The Spright team’s experience with their existing Part 135 certificate as well as their long-standing relationships with the FAA helped ease these regulatory challenges but there being a path to overcome them at all is a new and promising development for the drone industry. Technology advocates often cite regulation as their biggest challenge, which makes having this regulatory path to enable large-scale drone delivery across the United States a major development.
That path for large-scale drone delivery isn’t just about regulation though. Logistics and market conditions have also constrained drone delivery applications, further highlighting how the agreement between Wingcopter and Spright is as much about the future of drone delivery as it is the present.
“We think the network that Spright is setting up in the U.S. can be a blueprint for other medical delivery projects around the world,” Plümmer told Commercial UAV News. “In addition, the model could also be adopted for other industries with any kind of time-sensitive products that need to be shipped instantly and on-demand from A to B. Our new model, the Wingcopter 198, is the ideal aircraft for these kinds of logistics use cases thanks to its triple-drop technology and the resulting unit economics.”

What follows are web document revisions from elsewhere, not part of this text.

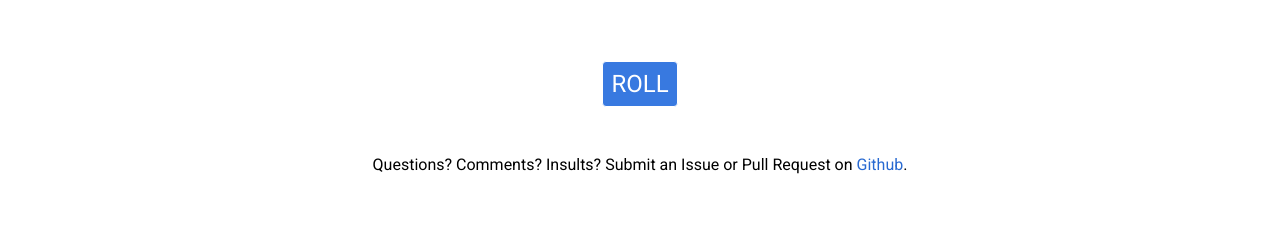
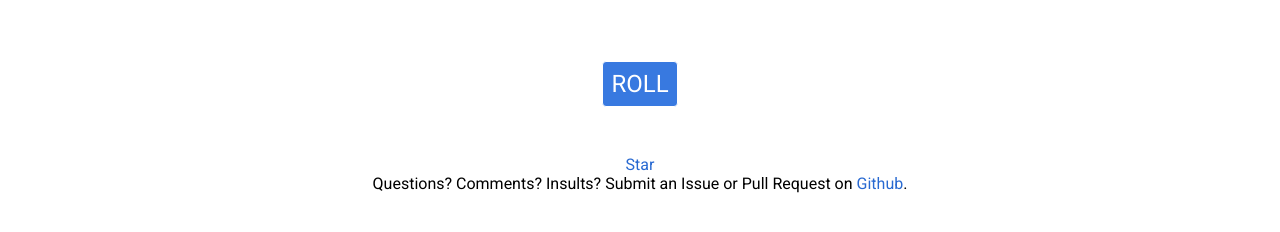
Before and after one commit to EmmaRamirez/fakemon-idea-generator, a website: page index.html in a window 1280 px wide. Shown: the part 112-344 px from the top of the page. Drawn offline with Linux system fonts and the light colour scheme.

Commit message:
add github button :b:

```diff
--- a/index.html
+++ b/index.html
@@ -4,17 +4,20 @@
     <title>Fakemon Idea Generator</title>
     <link rel='icon' type='image/png' href='img/die.png'>
     <link href='styles/css/main.css' rel='stylesheet'>
+    <!-- Place this tag in your head or just before your close body tag. -->
+    <script async defer src="https://buttons.github.io/buttons.js"></script>
   </head>
   <body>
     <header>
       <h1>Fakemon Idea Generator</h1>
+      <!-- Place this tag where you want the button to render. -->
     </header>
     <main>
       <button class='generate-fakemon'>ROLL</button>
       <section class='fakemon'></section>
     </main>
     <footer>
-      <p>Questions? Comments? Insults? Submit an Issue or Pull Request on <a href='https://github.com/EmmaRamirez/fakemon-idea-generator'>Github</a>.
+      <p><a class="github-button" href="https://github.com/emmaramirez/fakemon-idea-generator" data-count-href="/emmaramirez/fakemon-idea-generator/stargazers" data-count-api="/repos/emmaramirez/fakemon-idea-generator#stargazers_count" data-count-aria-label="# stargazers on GitHub" aria-label="Star emmaramirez/fakemon-idea-generator on GitHub">Star</a><br>Questions? Comments? Insults? Submit an Issue or Pull Request on <a href='https://github.com/EmmaRamirez/fakemon-idea-generator'>Github</a>.
     </footer>
     <script src="bundle.js"></script>
   </body>
```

The creation of a blueprint for any sort of delivery project is something to highlight, as it represents the transition of possibility into reality for drones. All of those reports that talked up the billions of dollars that drone technology represented were fueled by these very possibilities, making this transition one to focus on in terms of the value it will create today as well as something others can use and reference to create that same value for themselves.